This type of connection is invaluable because it means you can continuously improve your products or services as your customer needs evolve.


5 responsibilities of customer advocates

Being an effective customer success advocate means paying attention to many facets of the customer relationship. Here are a few of the responsibilities involved with the position.

1. Ensure optimum service experience

Customer advocates must focus on addressing each customer's needs throughout the customer journey, from research to shopping to the purchase decision. It also means addressing the customer’s experience after the transaction is complete, such as using the product or service. All the other customer service standards support this primary customer advocate responsibility.

2. Provide insights for the team

To help everyone in the company deliver this optimum service experience, a customer advocate needs to share their understanding of the customer with all team members, including those who work in marketing, sales, IT, and customer support functions. This might involve developing a training program to facilitate the sharing of insights and recommendations for customer interaction and engagement.

3. Handle and resolve all customer issues

Beyond overseeing the positive aspects of customer relationships, a customer advocate must also contend with any issues that come up when customers feel dissatisfied. This requires staying on top of all customer inquiries and complaints that come in from any one of multiple channels, such as email, telephone calls, and social media.

Part of this responsibility is also determining what went wrong, taking corrective actions, arranging for conflict resolution when necessary, and finally debriefing all personnel involved with the situation to ensure it does not happen again.

4. Develop and implement new customer experience strategies

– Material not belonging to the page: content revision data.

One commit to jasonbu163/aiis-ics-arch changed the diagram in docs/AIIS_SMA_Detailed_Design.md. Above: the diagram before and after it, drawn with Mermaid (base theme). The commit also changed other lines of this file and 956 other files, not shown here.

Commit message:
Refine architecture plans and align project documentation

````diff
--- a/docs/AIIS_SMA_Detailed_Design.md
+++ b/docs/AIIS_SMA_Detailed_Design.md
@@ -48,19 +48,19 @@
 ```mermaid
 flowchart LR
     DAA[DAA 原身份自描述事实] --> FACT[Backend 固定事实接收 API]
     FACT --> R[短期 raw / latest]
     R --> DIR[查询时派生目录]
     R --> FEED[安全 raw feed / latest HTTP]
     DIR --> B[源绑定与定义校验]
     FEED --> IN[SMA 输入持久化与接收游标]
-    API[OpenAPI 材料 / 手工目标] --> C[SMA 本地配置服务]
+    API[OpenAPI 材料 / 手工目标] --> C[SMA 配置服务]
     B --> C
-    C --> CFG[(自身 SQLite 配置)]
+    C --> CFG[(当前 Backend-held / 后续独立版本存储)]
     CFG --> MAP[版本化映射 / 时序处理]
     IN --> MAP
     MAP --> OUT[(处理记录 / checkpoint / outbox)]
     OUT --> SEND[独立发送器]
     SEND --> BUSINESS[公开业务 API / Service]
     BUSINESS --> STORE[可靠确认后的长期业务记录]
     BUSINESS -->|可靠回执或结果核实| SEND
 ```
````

As a customer advocate works with individual customers, they will need to identify new strategies to improve the customer experience and then determine the most cost-effective and efficient way to implement those strategies. The interactions, customer feedback, and conflict resolution situations can illuminate where to improve CX overall.

Most advocacy programs are not formalized. If that’s the case, the customer advocate should create a formal plan that includes these CX strategies as well as messaging, channels, metrics, timeline, and responsible team members.

As part of this formal plan, a customer advocate must also be able to define how the customer advocacy goals align with the company's overall business goals with respect to referrals, reviews, leads, and other metrics.

5. Measure results and make changes to improve customer experience

Customer advocacy can be measured by metrics such as customer retention, customer satisfaction, and profitability. This may involve using customer service software and analytics tools to assess results and test potential changes to tactics.

One way to measure customer satisfaction is the Net Promoter Score (NPS), which is the percentage of customers who say they would recommend a product or service and the company that offers it to others. The results of this measurement also help assess revenue growth from these efforts.

Profitability and return on investment (ROI) can be determined by taking the overall program spend and comparing it to the revenue earned during the same period that was generated by the customer advocacy program and its tactics. The program spend includes the customer advocate as a resource, as well as any team members, customer incentives, technology, and multi-channel campaigns.


Advocating for clients

Effective customer advocates know how crucial it is to identify and address each customer's unique needs, provide empathy in customer service experiences, and continually look for ways to measure results and look for improvements through customer relationships. In doing so, your company can create more brand advocates from your customer base that work on your behalf to build awareness and generate more sales.

Increase Your Sales With 7 Proven Strategies

Every business owner needs to boost their sales. In this detailed report, our experts show you 7 ways to increase cash by using a CRM tool. (It includes a free buyers guide!)

The Motley Fool has a Disclosure Policy. The Author and/or The Motley Fool may have an interest in companies mentioned.